Elaine Wah

Modern Markets, Modern Metrics - A Blog By IEX

In this blog by IEX's Elaine Wah, the newest public exchange looks to refute public claims that the metrics it uses are designed to inflate its own volume numbers and mislead people.

Traders Poll

Do you think it's a good idea to conduct an access fee pilot to assess the pricing models used by many trading venues?

Yes

67%

No

0%

Should have had a pilot program a long time ago.

33%

Free Site Registration

January 30, 2008

Specialist Rules Eased at NYSE

By Peter Chapman

The New York Stock Exchange, on the same day Lehman Brothers announced its takeover of Van der Moolen Specialists USA, won approval from the Securities and Exchange Commission to streamline its regulatory process for new specialists.

Behind the abrupt move, the NYSE said in a filing, was the abandonment of their stocks by two of the NYSE's seven specialists, the possibility that others could do the same and the need to make it easier for certain newcomers to become specialists.

NYSE Regulation now has the authority to grant a broker-dealer a temporary exemption from rules requiring it to cordon off a new specialist organization from its other trading operations.

Under NYSE Rule 98, broker-dealers that operate upstairs trading or floor-broker operations must house their specialist units within a separate broker-dealer.

Rule 98 establishes barriers between specialists and their upstairs colleagues to prevent collusion between the two.
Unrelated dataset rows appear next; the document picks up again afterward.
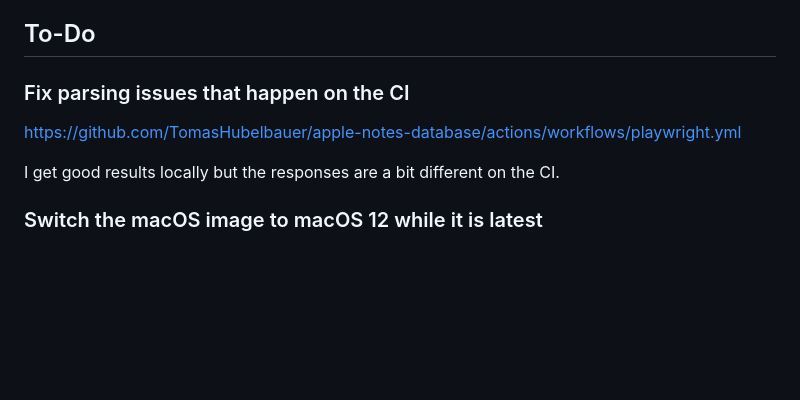
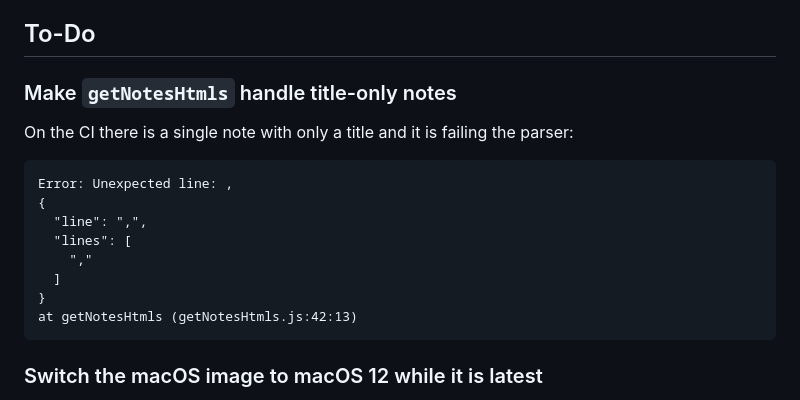
Before and after one commit to TomasHubelbauer/apple-notes-database, a Markdown page: README.md, the part around the change. Rendered like a GitHub page; blank space fills up the shorter version.

Commit message:
Specify the exact error that is the problem
Now that I know what the problem is I can adjust the parser to work with this possible input as well.

````diff
--- a/README.md
+++ b/README.md
@@ -46,11 +46,20 @@ The test runner will start the app server itself.
 
 ## To-Do
 
-### Fix parsing issues that happen on the CI
+### Make `getNotesHtmls` handle title-only notes
 
-https://github.com/TomasHubelbauer/apple-notes-database/actions/workflows/playwright.yml
+On the CI there is a single note with only a title and it is failing the parser:
 
-I get good results locally but the responses are a bit different on the CI.
+```
+Error: Unexpected line: ,
+{
+  "line": ",",
+  "lines": [
+    ","
+  ]
+}
+at getNotesHtmls (getNotesHtmls.js:42:13)
+```
 
 ### Switch the macOS image to macOS 12 while it is latest
 
````
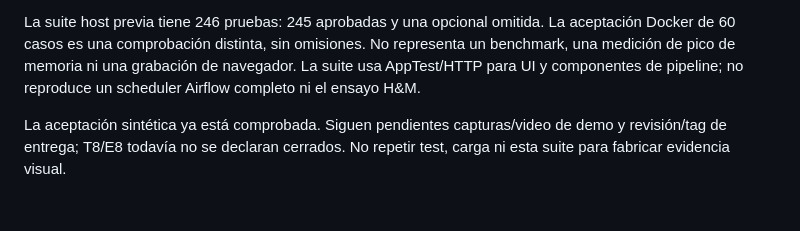
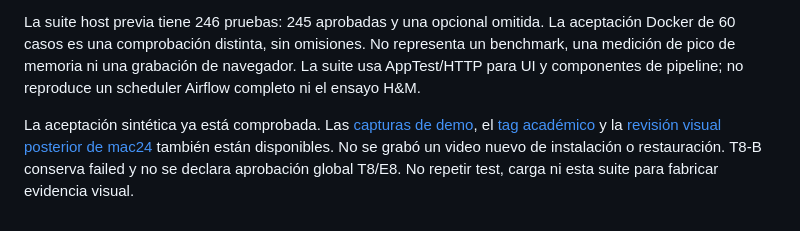
Before and after one commit to emilianodesu/clothing-recommendation, a Markdown page: docs/acceptance.md, the part around the change. GitHub-like rendering.

```diff
--- a/docs/acceptance.md
+++ b/docs/acceptance.md
@@ -35,4 +35,4 @@ Con autorización del usuario, se pausó `default`, se preparó `hm-acceptance`
 
 La suite host previa tiene 246 pruebas: 245 aprobadas y una opcional omitida. La aceptación Docker de 60 casos es una comprobación distinta, sin omisiones. No representa un benchmark, una medición de pico de memoria ni una grabación de navegador. La suite usa AppTest/HTTP para UI y componentes de pipeline; no reproduce un scheduler Airflow completo ni el ensayo H&M.
 
-La aceptación sintética ya está comprobada. Siguen pendientes capturas/video de demo y revisión/tag de entrega; T8/E8 todavía no se declaran cerrados. No repetir test, carga ni esta suite para fabricar evidencia visual.
+La aceptación sintética ya está comprobada. Las [capturas de demo](demo-gallery.md), el [tag académico](release-notes.md) y la [revisión visual posterior de mac24](../evidence/ui-visual-review-mac24.json) también están disponibles. No se grabó un video nuevo de instalación o restauración. T8-B conserva failed y no se declara aprobación global T8/E8. No repetir test, carga ni esta suite para fabricar evidencia visual.
```
Also changed, not shown: docs/course-coverage.md (+1 -1 lines), docs/final-report.md (+3 -5 lines).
The NYSE claims the dictates of Rule 98 have the "potential to impede the approval process for a prospective specialist firm." The exemption still requires the specialist to maintain an arm's-length relationship with other related entities within the broker-dealer.

Late last year, two of the exchanges' seven specialist firms-Van der Moolen and SIG Specialists-gave up their stocks. Van der Moolen traded 416 stocks. SIG, a unit of Susquehanna International Group, traded 147. The NYSE allocated SIG's stocks to Kellogg Specialist Group.

On December 4, Lehman announced it would buy certain assets of Van der Moolen Holdings, allowing it to establish a market-making operation on the NYSE floor.

Lehman also runs a large upstairs trading operation.

(c) 2008 Traders Magazine and SourceMedia, Inc. All Rights Reserved.

http://www.tradersmagazine.com http://www.sourcemedia.com